What it all boils down to is content. On the internet, content is king. It is the lifeblood of the internet and links are the glue that holds it all together. Without either of these things, there is no internet. You could have the best website design in the world but without relevant content no one will care. So, if you design a website for a single use case (ie desktop display) so that it is fantastic in one situation but rubbish in all others, then you are cutting out a huge swathe of your potential audience. If you do not cater for the entire audience, then the website will fail. Your client will wonder why their Google ranking is number 537 and no one is buying stuff from them, signing up for their service, sharing their carefully crafted content or whatever it is that they have set out to do. So, in the end you do have to compromise somewhat. Accept a slightly simpler interface on smaller devices to cater for the 30% (or thereabouts) of the market that are currently using mobile, but keep the full-on-design-fest widescreen site for desktop devices. This way, you can still be your usual creative self, without denying a decent user experience to a large and growing segment of your audience.
And then there are clients. Some clients still cling to the notion that their website should look exactly the same on all devices and browsers. This pixel-perfect expectation has been largely created by the practice of showing clients Photoshop designs early on in the design process. They (quite reasonably) expect the end product to be the same. The answer to this is simply education, and ditching the reliance on Photoshop mockups in the development process.
So, how do we do this? How do we ditch Photoshop? After all, there is no ‘Photoshop in the Browser’. The solution is to not ditch Photoshop at all, but simply change the way it is used. Instead of the pixel-perfect mockups of yesteryear, we can use it to help develop a ‘Visual Language’. One way of doing this is with the use of ‘Style Tiles’ which are like visual snippets of design somewhere between a mood board and a fully-fledged mock-up. Think Dribbble but with your own design work – after all, everyone loves Dribbble, right? There is an excellent article about style tiles, complete with a handy .psd template for starting your own right here.

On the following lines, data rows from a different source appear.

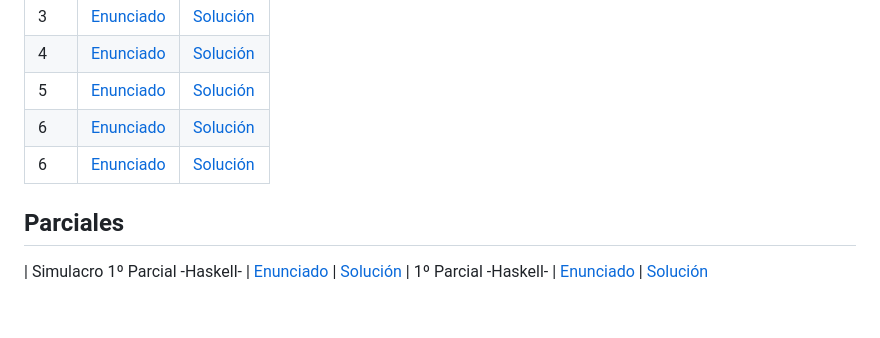
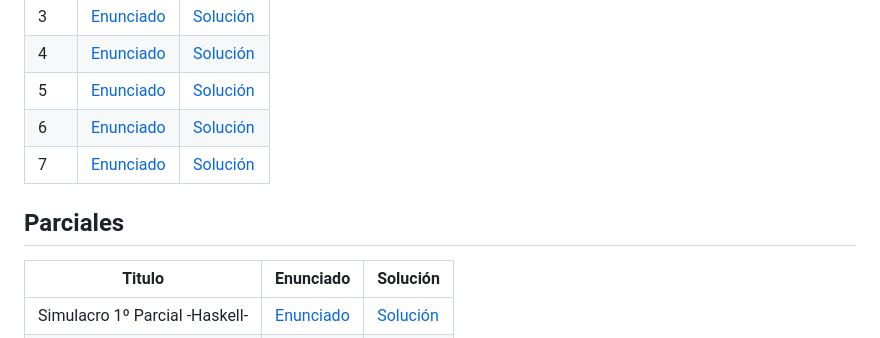
Before and after one commit to faustomartinez/uba-algoritmos-y-estructuras-de-datos-i, a Markdown page: README.md, the part around the change. Drawn GitHub-style; blank space fills up the shorter version.

```diff
--- a/README.md
+++ b/README.md
@@ -13,8 +13,10 @@ Universidad de Buenos Aires
 | 4   | [Enunciado](https://gitlab.com/faustomartinez/uba-algoritmos-y-estructuras-de-datos-i/-/blob/main/practicas/enunciados/practica4.pdf) | [Solución](https://gitlab.com/faustomartinez/uba-algoritmos-y-estructuras-de-datos-i/-/blob/main/practicas/soluciones/practica4.hs)
 | 5   | [Enunciado](https://gitlab.com/faustomartinez/uba-algoritmos-y-estructuras-de-datos-i/-/blob/main/practicas/enunciados/practica5.pdf) | [Solución](https://gitlab.com/faustomartinez/uba-algoritmos-y-estructuras-de-datos-i/-/blob/main/practicas/soluciones/practica5.hs)
 | 6   | [Enunciado](https://gitlab.com/faustomartinez/uba-algoritmos-y-estructuras-de-datos-i/-/blob/main/practicas/enunciados/practica6.pdf) | [Solución](https://gitlab.com/faustomartinez/uba-algoritmos-y-estructuras-de-datos-i/-/blob/main/practicas/soluciones/practica6.py)
-| 6   | [Enunciado](https://gitlab.com/faustomartinez/uba-algoritmos-y-estructuras-de-datos-i/-/blob/main/practicas/enunciados/practica7.pdf) | [Solución](https://gitlab.com/faustomartinez/uba-algoritmos-y-estructuras-de-datos-i/-/blob/main/practicas/soluciones/practica7.py)
+| 7   | [Enunciado](https://gitlab.com/faustomartinez/uba-algoritmos-y-estructuras-de-datos-i/-/blob/main/practicas/enunciados/practica7.pdf) | [Solución](https://gitlab.com/faustomartinez/uba-algoritmos-y-estructuras-de-datos-i/-/blob/main/practicas/soluciones/practica7.py)
 
 ## Parciales
+| Titulo | Enunciado                                                                                          | Solución                                                                                                      |
+|----------------------------------|----------------------------------------------------------------------------------------------------|---------------------------------------------------------------------------------------------------------------|
 | Simulacro 1º Parcial -Haskell-   | [Enunciado](https://gitlab.com/faustomartinez/uba-algoritmos-y-estructuras-de-datos-i/-/blob/main/simulacro-1er-parcial/enunciado.pdf) | [Solución](https://gitlab.com/faustomartinez/uba-algoritmos-y-estructuras-de-datos-i/-/blob/main/simulacro-1er-parcial/Simulacro.hs)
 | 1º Parcial -Haskell-   | [Enunciado](https://gitlab.com/faustomartinez/uba-algoritmos-y-estructuras-de-datos-i/-/blob/main/practicas/enunciados/practica1.pdf) | [Solución](https://gitlab.com/faustomartinez/uba-algoritmos-y-estructuras-de-datos-i/-/blob/main/practicas/soluciones/practica1.pdf)
```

One of the common complaints about responsive web design is that the designs tend to be quite simple and minimal. Now, I’m not saying that simplicity is a bad thing (often it is a great thing), but I completely understand this. I believe there are two reasons for this approach:
- Necessity. The simple fact is, there is less screen real estate on mobile devices so some degree of simplicity is going to be necessary. This does not, however, mean that the widescreen experience should be similarly simplistic.
- At the moment, responsive web design is firmly in the domain of developers because the design process usually happens in the browser. Unfortunately, we all know what happens when developers are responsible for design.
So, based on the first reason we have established that design is still very important, and that it should not be left entirely up to non-design oriented developers to do the design work, as illustrated in the second point. Quite simply, designers need to be involved. This is why, irrespective of how things have been done in the past, designers and developers need to collaborate right from the start or it just won’t work. Communication is the name of the game here – and communication is where traditionally things have fallen down. A little ironic, considering the fact that the internet is the greatest communications technology ever invented in the history of the world.
Next up is how we can start to bridge the communications gap…